[TASK TO COMPLETE]:
In the listing below, identify each line with the word "import" and return those lines.

Start of DATA LISTING

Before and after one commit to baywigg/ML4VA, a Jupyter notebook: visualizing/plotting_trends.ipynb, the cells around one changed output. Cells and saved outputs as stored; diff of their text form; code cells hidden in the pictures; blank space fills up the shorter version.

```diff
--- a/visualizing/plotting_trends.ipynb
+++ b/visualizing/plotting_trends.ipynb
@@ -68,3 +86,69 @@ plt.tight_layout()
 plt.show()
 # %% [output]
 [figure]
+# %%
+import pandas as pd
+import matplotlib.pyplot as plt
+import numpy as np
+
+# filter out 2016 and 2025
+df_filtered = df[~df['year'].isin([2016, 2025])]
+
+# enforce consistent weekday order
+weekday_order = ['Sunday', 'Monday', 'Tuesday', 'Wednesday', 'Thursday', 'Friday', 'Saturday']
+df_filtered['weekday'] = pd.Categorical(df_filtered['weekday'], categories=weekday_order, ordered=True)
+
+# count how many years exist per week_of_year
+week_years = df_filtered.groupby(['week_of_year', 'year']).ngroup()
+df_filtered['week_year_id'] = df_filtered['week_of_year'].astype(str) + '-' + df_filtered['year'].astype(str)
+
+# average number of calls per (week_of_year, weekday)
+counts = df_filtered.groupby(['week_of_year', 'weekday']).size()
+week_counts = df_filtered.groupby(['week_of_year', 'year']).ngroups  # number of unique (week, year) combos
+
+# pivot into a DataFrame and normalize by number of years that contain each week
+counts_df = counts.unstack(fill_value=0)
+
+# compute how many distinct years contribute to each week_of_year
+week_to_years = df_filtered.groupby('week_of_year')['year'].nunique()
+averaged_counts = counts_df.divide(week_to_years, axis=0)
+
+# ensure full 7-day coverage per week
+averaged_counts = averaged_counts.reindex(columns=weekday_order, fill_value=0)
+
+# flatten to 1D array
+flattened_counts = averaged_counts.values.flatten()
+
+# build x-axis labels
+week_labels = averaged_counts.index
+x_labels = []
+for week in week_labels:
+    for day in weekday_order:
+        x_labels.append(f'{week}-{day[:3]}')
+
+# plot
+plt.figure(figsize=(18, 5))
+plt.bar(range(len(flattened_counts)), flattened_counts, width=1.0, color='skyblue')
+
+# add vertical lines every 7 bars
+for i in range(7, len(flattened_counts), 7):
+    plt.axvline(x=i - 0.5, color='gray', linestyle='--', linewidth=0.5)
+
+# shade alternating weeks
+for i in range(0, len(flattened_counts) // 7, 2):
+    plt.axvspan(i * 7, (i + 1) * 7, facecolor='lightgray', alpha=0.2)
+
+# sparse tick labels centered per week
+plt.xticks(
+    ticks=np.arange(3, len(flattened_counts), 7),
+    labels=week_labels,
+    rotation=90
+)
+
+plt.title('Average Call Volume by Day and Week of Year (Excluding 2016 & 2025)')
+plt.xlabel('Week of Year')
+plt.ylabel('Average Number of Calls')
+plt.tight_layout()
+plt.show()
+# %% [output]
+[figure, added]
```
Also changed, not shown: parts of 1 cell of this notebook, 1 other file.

End of DATA LISTING
Start of DATA LISTING

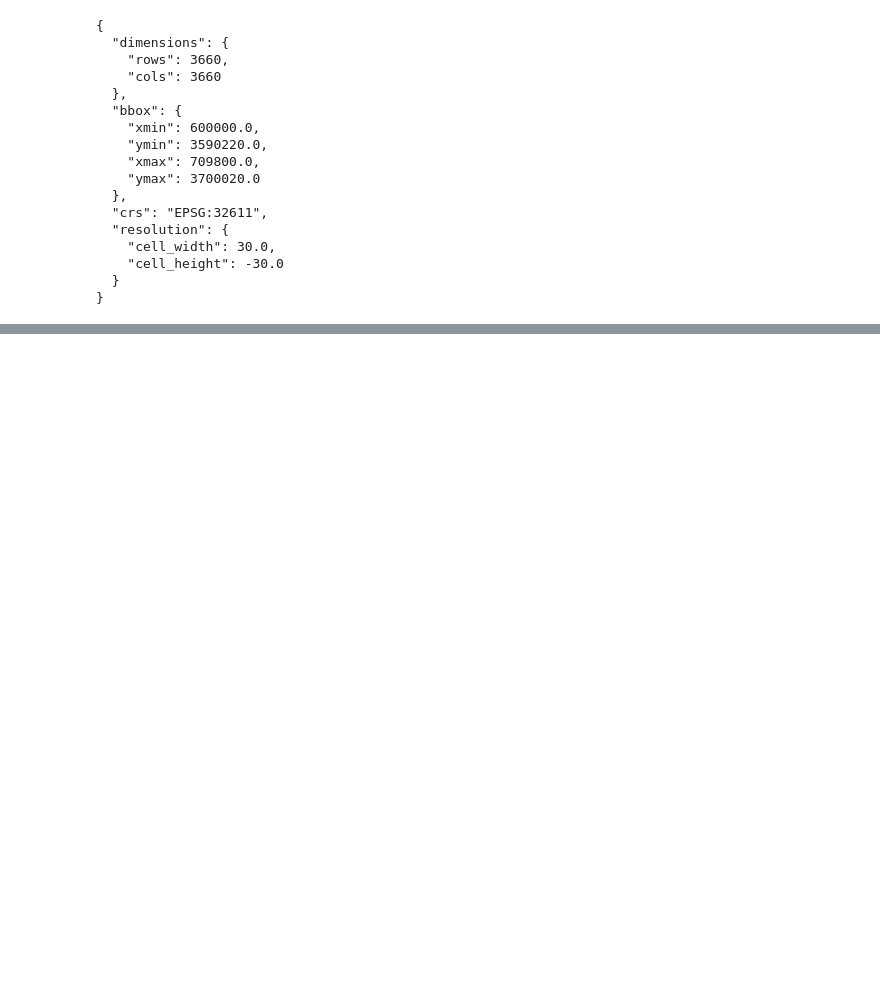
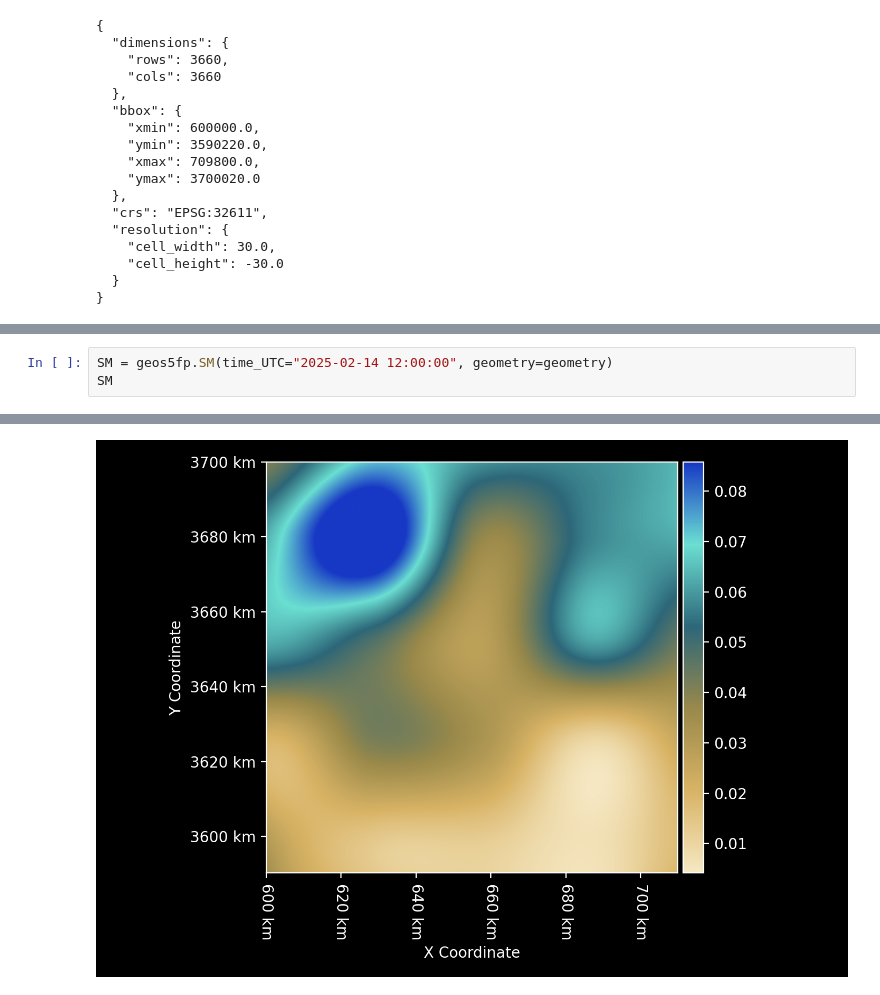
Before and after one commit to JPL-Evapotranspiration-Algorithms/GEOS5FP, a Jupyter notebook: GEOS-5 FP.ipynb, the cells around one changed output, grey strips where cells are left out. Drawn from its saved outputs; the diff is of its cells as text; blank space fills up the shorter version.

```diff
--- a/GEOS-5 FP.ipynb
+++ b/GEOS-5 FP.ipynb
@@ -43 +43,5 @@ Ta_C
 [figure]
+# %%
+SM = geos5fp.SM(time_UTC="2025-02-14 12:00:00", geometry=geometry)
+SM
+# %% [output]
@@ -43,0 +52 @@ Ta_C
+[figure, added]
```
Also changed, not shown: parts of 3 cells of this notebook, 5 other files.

End of DATA LISTING

[EXPECTED ANSWER]:
+import pandas as pd
+import matplotlib.pyplot as plt
+import numpy as np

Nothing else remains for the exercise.